The Archiv der Avantgarden ( ), in Dresden functions as an open archive for material from the most divergent artistic movements of the 20th century avant-garde: transparent and accessible, it serves as a forum for dialogue and discussion. (“Archiv der Avantgarden: About us,” n.d.) Dusan Barok researched within this archive. During the SI9, in The Library is Open publication we interviewed him. He points out that "a digital archive provides access to cultural memory but it tends to lack memory of itself; and while it provides access to the world’s memory, it tends to do so out of nowhere." (Xpub, 2019). In my project, I will comment on what strategies may we develop to deal with problems in digital archives, such as, the time frame of new acquisitions entering an archive and the preservation of a collections time span. Digital archives also disable the historical memory of the physical item and its spatial position within a collection. While acknowledging that a printed document and its digital copy are different, how can we create bridges between them? How can we create a body of evidence to expose these layers that get lost over time?


Amsterdam, U. van (2019) dr. B. (Balázs) Bodó - University of Amsterdam.
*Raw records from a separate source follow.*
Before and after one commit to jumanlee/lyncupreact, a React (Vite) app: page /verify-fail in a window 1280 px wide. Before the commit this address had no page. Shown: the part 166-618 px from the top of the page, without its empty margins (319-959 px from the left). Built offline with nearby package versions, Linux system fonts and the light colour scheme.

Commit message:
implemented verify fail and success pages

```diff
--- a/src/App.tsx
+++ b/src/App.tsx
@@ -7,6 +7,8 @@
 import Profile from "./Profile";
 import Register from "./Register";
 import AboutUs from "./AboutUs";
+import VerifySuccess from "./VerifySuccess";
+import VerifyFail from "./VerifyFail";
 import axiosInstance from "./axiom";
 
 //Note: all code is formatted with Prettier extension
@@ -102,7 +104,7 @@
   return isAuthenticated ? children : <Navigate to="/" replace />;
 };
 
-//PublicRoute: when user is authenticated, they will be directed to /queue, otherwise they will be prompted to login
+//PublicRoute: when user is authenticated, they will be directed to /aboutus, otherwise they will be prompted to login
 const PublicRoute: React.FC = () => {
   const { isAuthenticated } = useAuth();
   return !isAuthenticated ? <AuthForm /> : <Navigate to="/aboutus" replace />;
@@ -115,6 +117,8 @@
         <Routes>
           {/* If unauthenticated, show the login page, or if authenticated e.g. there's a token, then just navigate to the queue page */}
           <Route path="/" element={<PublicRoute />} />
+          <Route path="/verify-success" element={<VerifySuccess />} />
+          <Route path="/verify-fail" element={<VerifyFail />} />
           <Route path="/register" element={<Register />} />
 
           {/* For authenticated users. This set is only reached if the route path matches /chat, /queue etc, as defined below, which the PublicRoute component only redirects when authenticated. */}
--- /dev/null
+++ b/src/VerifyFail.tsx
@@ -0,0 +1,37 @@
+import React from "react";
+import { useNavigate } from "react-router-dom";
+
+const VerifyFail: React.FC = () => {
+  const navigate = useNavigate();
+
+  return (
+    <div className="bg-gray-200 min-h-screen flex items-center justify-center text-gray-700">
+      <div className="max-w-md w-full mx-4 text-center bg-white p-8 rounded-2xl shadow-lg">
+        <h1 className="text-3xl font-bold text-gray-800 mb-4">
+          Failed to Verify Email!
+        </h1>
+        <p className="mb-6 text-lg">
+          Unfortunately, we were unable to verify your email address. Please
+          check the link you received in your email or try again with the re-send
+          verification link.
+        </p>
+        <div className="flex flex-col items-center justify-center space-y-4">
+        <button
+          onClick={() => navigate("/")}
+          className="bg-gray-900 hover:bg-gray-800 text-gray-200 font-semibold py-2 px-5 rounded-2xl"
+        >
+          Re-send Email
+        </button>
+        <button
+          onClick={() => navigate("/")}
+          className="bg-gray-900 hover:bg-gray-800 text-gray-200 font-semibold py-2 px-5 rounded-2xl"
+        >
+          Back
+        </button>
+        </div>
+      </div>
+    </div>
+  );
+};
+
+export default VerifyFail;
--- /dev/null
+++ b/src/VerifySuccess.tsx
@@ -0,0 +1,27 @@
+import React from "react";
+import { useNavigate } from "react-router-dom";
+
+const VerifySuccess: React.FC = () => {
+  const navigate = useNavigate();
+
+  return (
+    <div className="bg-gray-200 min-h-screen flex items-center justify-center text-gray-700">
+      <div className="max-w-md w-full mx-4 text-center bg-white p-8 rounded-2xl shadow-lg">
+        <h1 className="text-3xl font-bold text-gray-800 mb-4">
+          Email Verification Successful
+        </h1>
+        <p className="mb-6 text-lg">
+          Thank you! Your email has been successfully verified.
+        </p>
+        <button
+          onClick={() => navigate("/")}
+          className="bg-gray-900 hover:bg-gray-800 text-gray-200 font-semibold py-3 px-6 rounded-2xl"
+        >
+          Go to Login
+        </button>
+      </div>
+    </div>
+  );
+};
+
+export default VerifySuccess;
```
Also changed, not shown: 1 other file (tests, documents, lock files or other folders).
Available at: (Accessed: 12 October 2019).
Cryptome (n.d.). Available at: (Accessed: 9 November 2019).
Fulton, J.M. and Kibby, M.D. (2017) Millennials and the normalization of surveillance on Facebook. Continuum, 31 (2): 189–199. doi:10.1080/10304312.2016.1265094.
Kember, J.J. and S. (2019) Whose Book is it Anyway? A View From Elsewhere on Publishing, Copyright and Creativity. Open Book Publishers. doi:10.11647/OBP.0159.
Ludovico, Alessandro. (2018) Post-Digital Print, The Mutation of Publishing since 1894. Onomatopee.
M., C. (1916) EX-LIBRIS. Bulletin of the Detroit Museum of Art, 10 (7): 8–12.
McGrath, J.E. (2004) Loving big brother: performance, privacy and surveillance space. 1 online resource (x, 246 pages) vols. London ; Routledge. Available at: (Downloaded: 19 September 2019).
Richter, T., Escher, S., Schönfeld, D., et al. (2018) Forensic Analysis and Anonymisation of Printed Documents. In 14 June 2018. pp. 127–138. doi:10.1145/3206004.3206019.
Velden, D. van der., Metahaven. and Kruk, Vinca. (2015) Black transparency the right to know in the age of mass surveillance. Berlin: Sternberg Press.
Watkins, S. (1990) Chemical Watermarking of Paper. Journal of the American Institute for Conservation, 29 (2): 117–131. doi:10.2307/3179578.
Wu, A.S. and Edwards, C. (2019) A cookbook of invisible writing. Eindhoven: Onomatopee.

From the XPUB PAD